Applicants must be US Citizens and legal infractions above traffic violations will require a waiver.



Army News Service

Laura Paul  November 14, 2005


WASHINGTON - Nov. 14 marks the 50th anniversary of a program that was designed to keep retiring Soldiers close to the Army for the rest of their life. The Army Retirement Service Office has been helping Soldiers and families transition into retirement and continuing to support them in retirement for 50 years.

Of course, the Army has been retiring Soldiers for more than 50 years. This anniversary commemorates the creation of a separate office and program at Headquarters, Department of the Army. In 1955, the retired population was growing. Army retirees alone had increased almost sevenfold from about 15,000 before World War II, to almost 100,000 after Korea. In September of that year, the assistant secretary of Defense for Manpower and Personnel recommended that all services look into establishing a Retired Activities Branch.       

That same month, the Army chief of staff directed establishment of a Retired Activities Branch. On Nov. 14, the Retired Activities Unit was stood up as part of the Personal Affairs Section, Personnel Services Branch in the Office of the Adjutant General. The Army’s commitment to its retirees was made clear in the circular announcing the new unit, “To further the maintenance of a strong bond between the active Army and its retired members, commanders at all levels are enjoined to encourage a more personal relationship in all dealings with retired personnel.”         

In the early days of the program, about 22 staff members served all retirees, answering letters and phone calls and even receiving visits to the one office in Washington, D.C. Even then, similar offices were being started in the different parts of the Army throughout the world. Today, the HQDA Army Retirement Services office is staffed by only six people, but the network of those serving retiring and retired Soldiers, families and surviving spouses has grown. Now, retiring Soldiers and spouses and more than 900,000 retired Soldiers and surviving spouses are served by 110 installation Retirement Services Officers worldwide.

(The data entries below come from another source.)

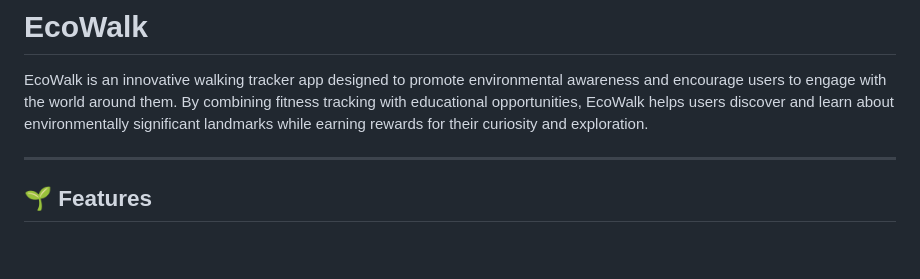
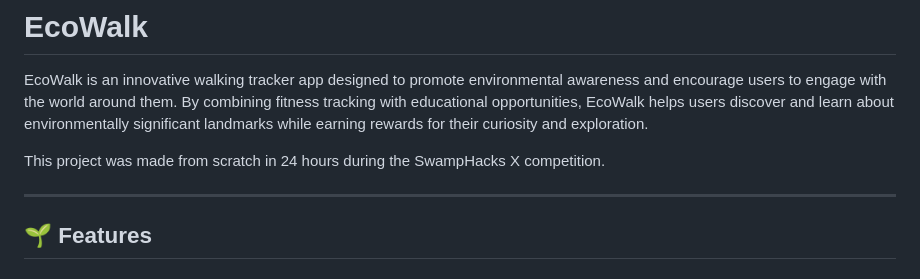
Before and after one commit to willhuff0/EcoWalk, a Markdown page: README.md, the part around the change. GitHub-like rendering; blank space fills up the shorter version.

Commit message:
Added competition to readme

```diff
--- a/README.md
+++ b/README.md
@@ -1,6 +1,8 @@
 # EcoWalk
 
 EcoWalk is an innovative walking tracker app designed to promote environmental awareness and encourage users to engage with the world around them. By combining fitness tracking with educational opportunities, EcoWalk helps users discover and learn about environmentally significant landmarks while earning rewards for their curiosity and exploration.
+
+This project was made from scratch in 24 hours during the SwampHacks X competition.
 
 ---
 
```
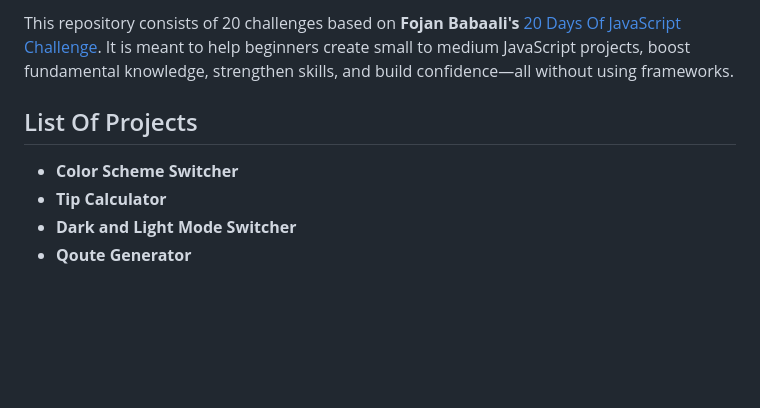
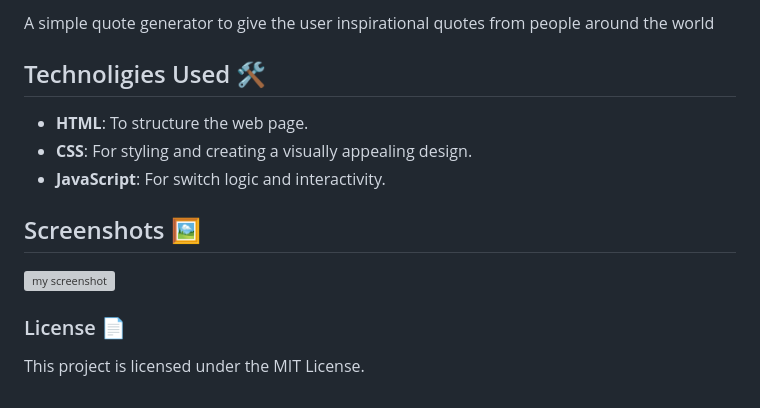
Before and after one commit to MDIMACat/JavaScriptProjects, a Markdown page: README.md, the part around the change printed below. Rendered like a GitHub page; blank space fills up the shorter version; grey boxes are pictures that could not be loaded.

Commit message:
started project 4

```diff
--- a/README.md
+++ b/README.md
@@ -2,9 +2,19 @@
 
-This repository consists of 20 challenges based on **Fojan Babaali's** [20 Days Of JavaScript Challenge](https://github.com/fojanb/20-Days-of-JavaScript). It is meant to help beginners create small to medium JavaScript projects, boost fundamental knowledge, strengthen skills, and build confidence—all without using frameworks.
+A simple quote generator to give the user inspirational quotes from people around the world
 
-## List Of Projects
+## Technoligies Used 🛠️
 
--   **Color Scheme Switcher**
--   **Tip Calculator**
--   **Dark and Light Mode Switcher**
--   **Qoute Generator**
+- **HTML**: To structure the web page.
+- **CSS**: For styling and creating a visually appealing design.
+- **JavaScript**: For switch logic and interactivity.
+
+
+## Screenshots 🖼️
+
+ ![my screenshot]()
+
+
+
+### License 📄
+
+This project is licensed under the MIT License.
```
Also changed, not shown: other parts of README.md (+1 -1 lines), images/png-transparent-double-quotes-quotation-marks-in-english-punctuation-double-quotes-monochrome-silhouette-internet-thumbnail.png (added), 5 other files.
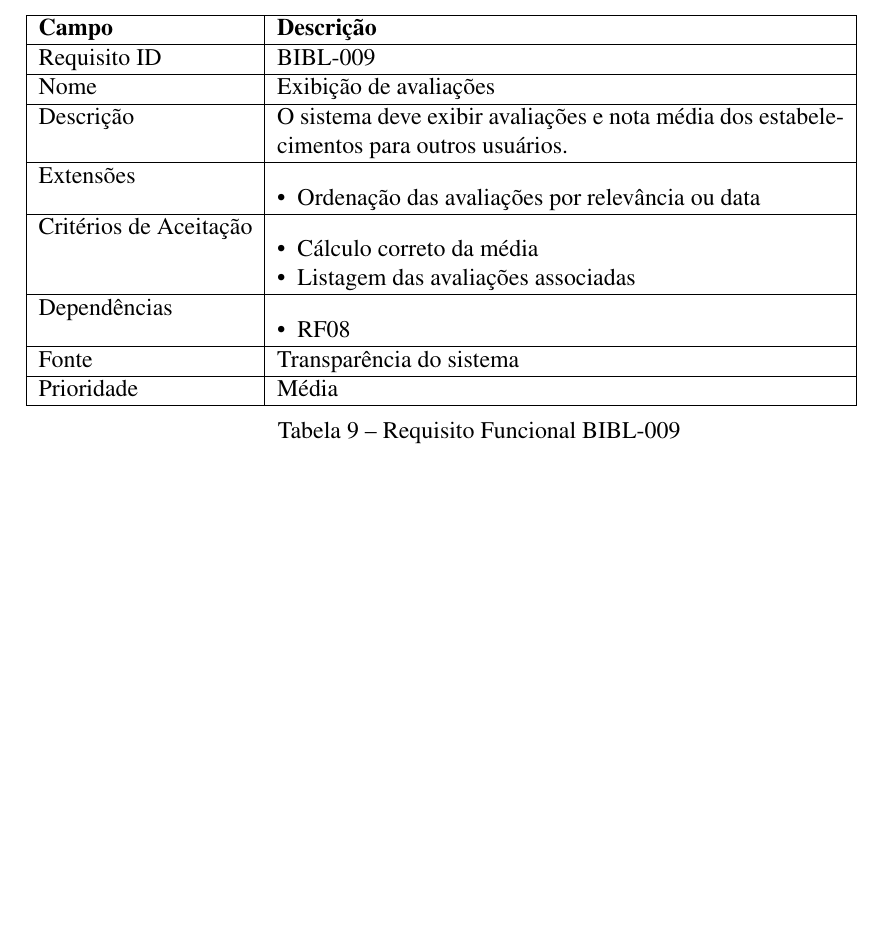
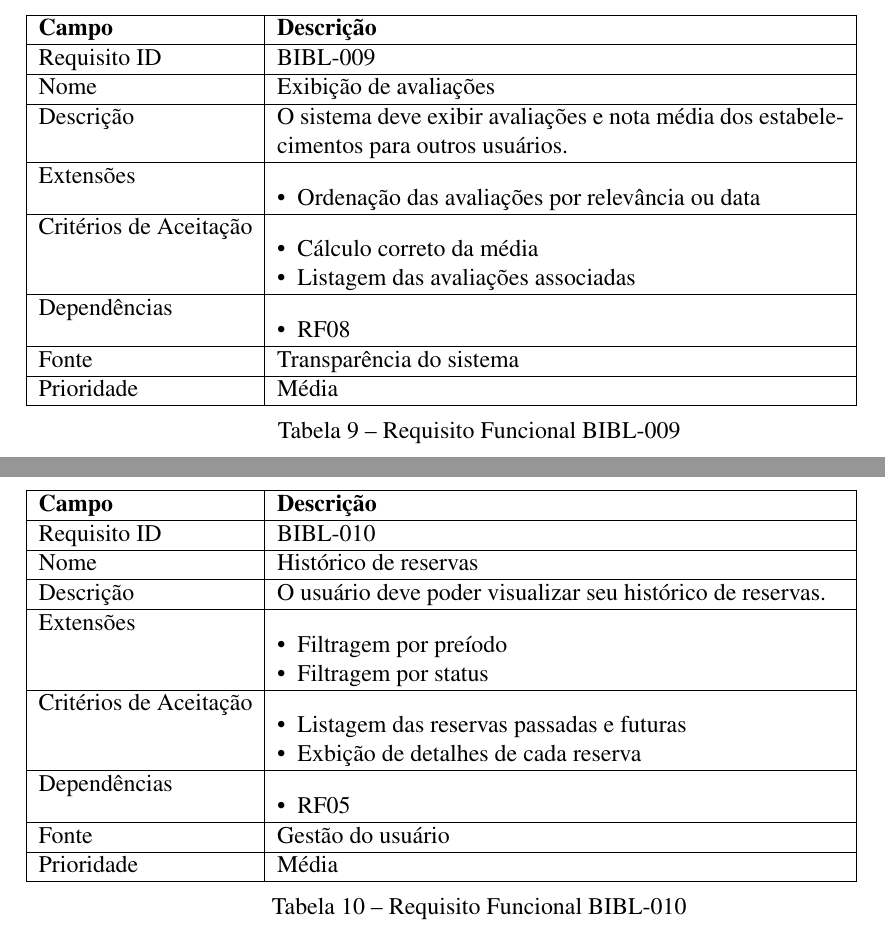
Before and after one commit to BccMaterial/ES-T2, a LaTeX thesis (documento.tex): part of page 8 of 9 before the commit and two parts of pages 8 and 9 of 10 after it, the two joined at a grey line, cut so that both start at the same text, the shorter picture padded with empty space. Compiled offline with pdfLaTeX.

Commit message:
adds table 10

```diff
--- a/documento.tex
+++ b/documento.tex
@@ -361,6 +361,39 @@ Abaixo temos a lista de requisitos funcionais, separados por seção.
 	\caption{Requisito Funcional BIBL-009}
 \end{table}
 
+\begin{table}[h]
+	\begin{tabular}{|l|p{10cm}|}
+		\hline
+		\textbf{Campo} & \textbf{Descrição} \\
+		\hline
+		Requisito ID & BIBL-010 \\
+		\hline
+		Nome & Histórico de reservas\\
+		\hline
+		Descrição & O usuário deve poder visualizar seu histórico de reservas. \\
+		\hline
+		Extensões & \begin{itemize}[leftmargin=*, labelsep=0.5em, noitemsep, topsep=0pt]
+		\item Filtragem por preíodo
+		\item Filtragem por status
+		\end{itemize} \\
+		\hline
+		Critérios de Aceitação & \begin{itemize}[leftmargin=*, labelsep=0.5em, noitemsep, topsep=0pt]
+		\item Listagem das reservas passadas e futuras
+		\item Exbição de detalhes de cada reserva
+		\end{itemize} \\
+		\hline
+		Dependências & \begin{itemize}[leftmargin=*, labelsep=0.5em, noitemsep, topsep=0pt]
+		\item RF05
+		\end{itemize} \\
+		\hline
+		Fonte & Gestão do usuário\\
+		\hline
+		Prioridade & Média \\
+		\hline
+	\end{tabular}
+	\caption{Requisito Funcional BIBL-010}
+\end{table}
+
 
 \chapter{Requisitos Não Funcionais}
 
```
Also changed, not shown: documento.pdf.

One force multiplier are retirees themselves who live up to the motto “Still Serving.” Often that service comes through participation in the installation retiree council. These councils, made up of appointed retiree volunteers, bring retiree concerns to the attention of the installation and, if warranted, to the Army Chief of Staff’s Retiree Council. The CSA Retiree Council, begun in 1972, is a group of 14 retired Soldiers, appointed by the CSA. They meet annually at the Pentagon to review issues surfaced by installation retiree councils. After briefings and consultations, the council decides which issues merit the attention of Army leadership. The council’s annual report is posted on the Web site.        

Retired Sgt. 1st Class Dan Horn has been part of the Fort Polk, LA., Retirement Services Office both as a Soldier and a civilian employee. A few years after his military retirement, he decided he “wanted to give something back,” so he got involved in the Fort Polk Retiree Council which he now chairs.     

Over the years, the Fort Polk Council has seen issues that it and other councils have forwarded to the CSA Retiree Council improve the lives of retirees and families. Horn points to the changes in receipt of retired and disability pay as an example. “Councils asked for a change in the system that reduced retired pay by disability pay,” Horn said. “Now some retirees are getting some of that money back through CRDP (Concurrent Retirement and Disability Payments) and CRSC (Combat-Related Special Compensation).”





The first great gift we can bestow on others is a good example."  Thomas Morell


For the Email Version of The Eagle - In an effort to ensure that all will be able to read the Eagle each month, we are eliminating the photos to decrease the download times – especially for those still on dial up. Let me know what you think.